| Task instructions |
Give the records again exactly. Pictures do not belong in the copy.

*** Listed entries ***

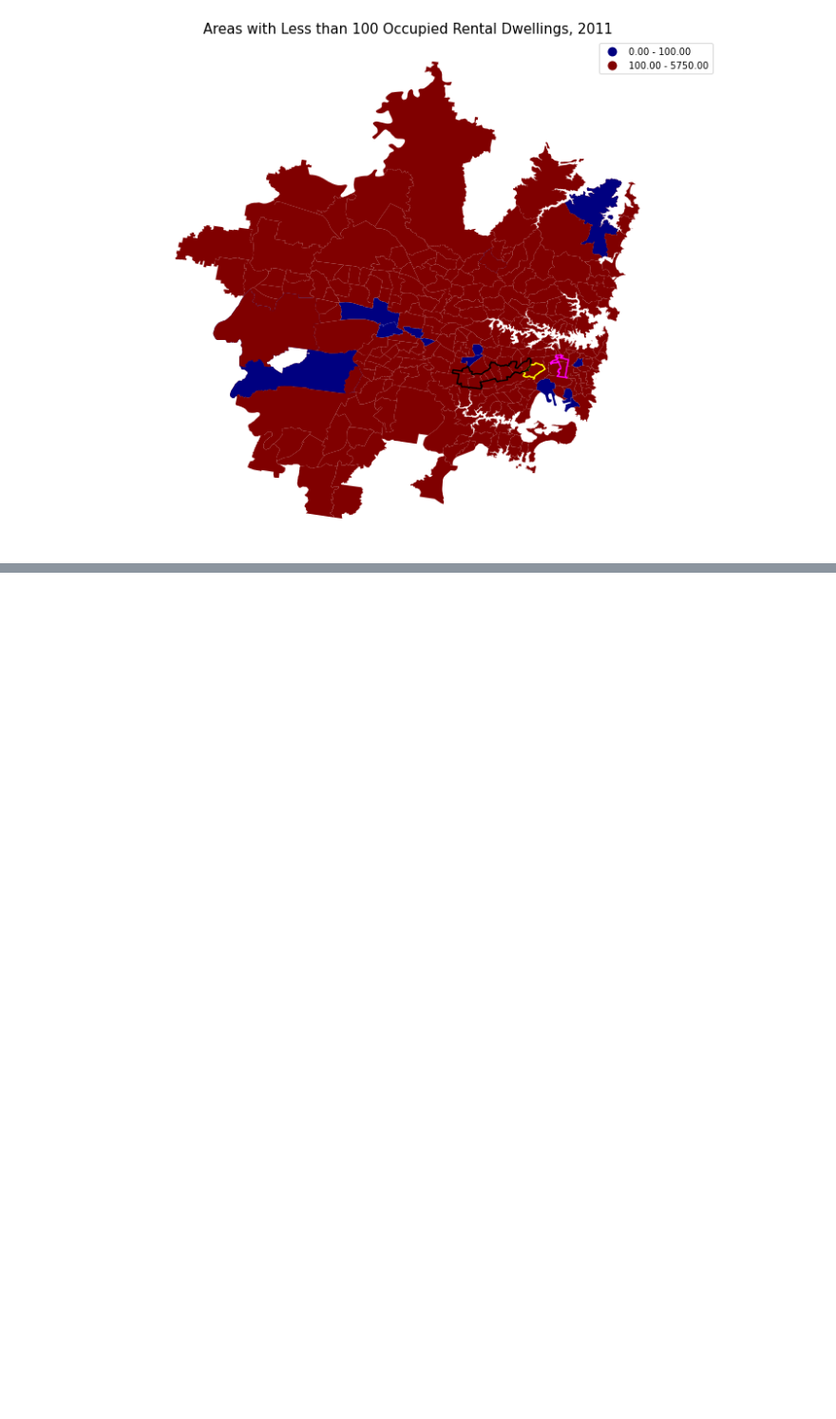
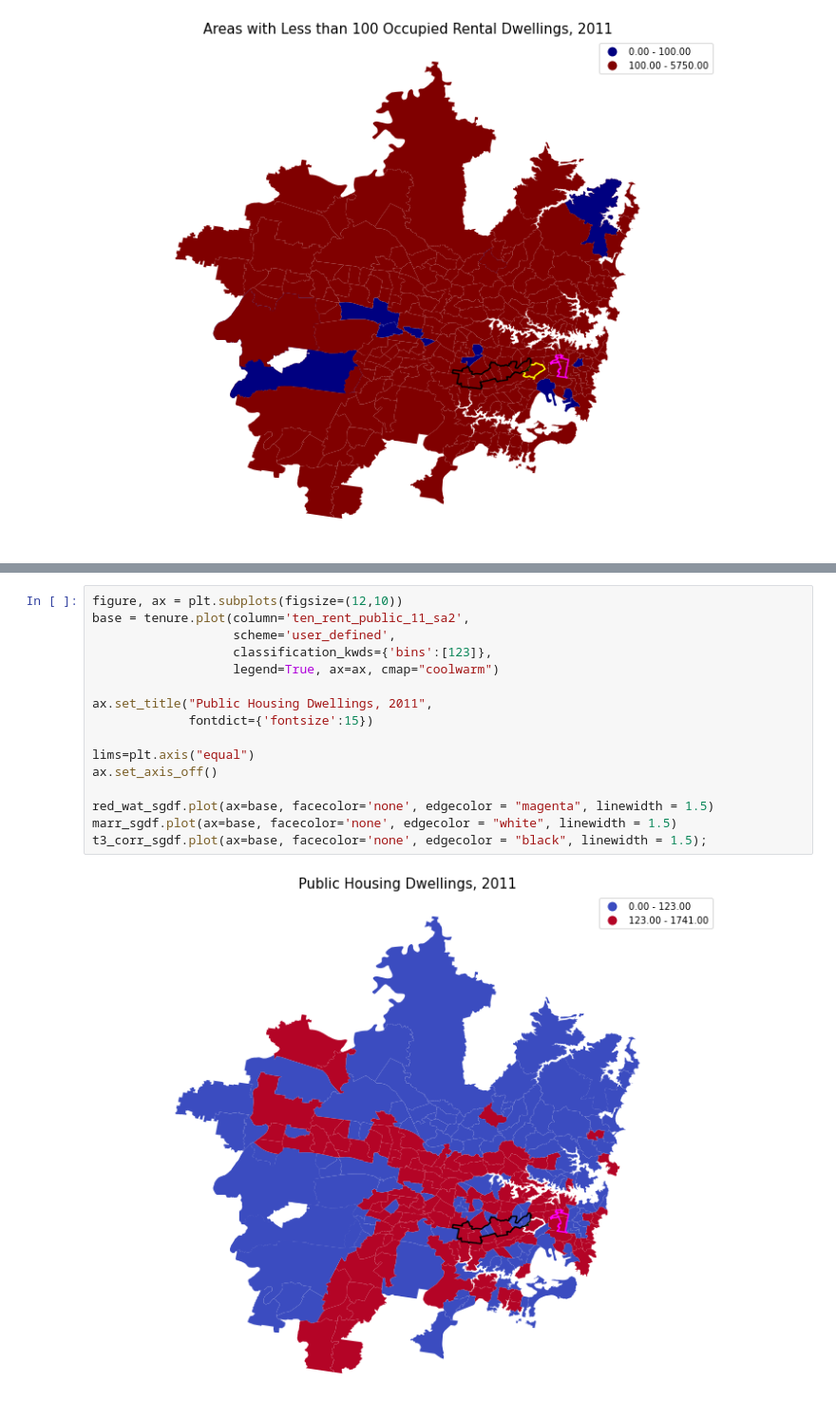
Before and after one commit to Emman-Lopez-Oso/CP255_Work, a Jupyter notebook: Final Submission/Final Census Data Compiler.ipynb, the cells around one changed output, grey strips where cells are left out. Shown at 95% size. Cells and saved outputs as stored; diff of their text form; blank space fills up the shorter version.

```diff
--- a/Final Submission/Final Census Data Compiler.ipynb
+++ b/Final Submission/Final Census Data Compiler.ipynb
@@ -1438,0 +1460,18 @@ t3_corr_sgdf.plot(ax=base, facecolor='none', edgecolor = "black", linewidth = 1.
+# %%
+figure, ax = plt.subplots(figsize=(12,10))
+base = tenure.plot(column='ten_rent_public_11_sa2',
+                   scheme='user_defined',
+                   classification_kwds={'bins':[123]},
+                   legend=True, ax=ax, cmap="coolwarm")
+
+ax.set_title("Public Housing Dwellings, 2011",
+             fontdict={'fontsize':15})
+
+lims=plt.axis("equal")
+ax.set_axis_off()
+
+red_wat_sgdf.plot(ax=base, facecolor='none', edgecolor = "magenta", linewidth = 1.5)
+marr_sgdf.plot(ax=base, facecolor='none', edgecolor = "white", linewidth = 1.5)
+t3_corr_sgdf.plot(ax=base, facecolor='none', edgecolor = "black", linewidth = 1.5);
+# %% [output]
+[figure, added]
```
Also changed, not shown: parts of 12 cells of this notebook.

*** End of Listed entries ***

| Written answer |
Before and after one commit to Emman-Lopez-Oso/CP255_Work, a Jupyter notebook: Final Submission/Final Census Data Compiler.ipynb, the cells around one changed output, grey strips where cells are left out. Shown at 95% size. Cells and saved outputs as stored; diff of their text form; blank space fills up the shorter version.

```diff
--- a/Final Submission/Final Census Data Compiler.ipynb
+++ b/Final Submission/Final Census Data Compiler.ipynb
@@ -1438,0 +1460,18 @@ t3_corr_sgdf.plot(ax=base, facecolor='none', edgecolor = "black", linewidth = 1.
+# %%
+figure, ax = plt.subplots(figsize=(12,10))
+base = tenure.plot(column='ten_rent_public_11_sa2',
+                   scheme='user_defined',
+                   classification_kwds={'bins':[123]},
+                   legend=True, ax=ax, cmap="coolwarm")
+
+ax.set_title("Public Housing Dwellings, 2011",
+             fontdict={'fontsize':15})
+
+lims=plt.axis("equal")
+ax.set_axis_off()
+
+red_wat_sgdf.plot(ax=base, facecolor='none', edgecolor = "magenta", linewidth = 1.5)
+marr_sgdf.plot(ax=base, facecolor='none', edgecolor = "white", linewidth = 1.5)
+t3_corr_sgdf.plot(ax=base, facecolor='none', edgecolor = "black", linewidth = 1.5);
+# %% [output]
+[figure, added]
```
Also changed, not shown: parts of 12 cells of this notebook.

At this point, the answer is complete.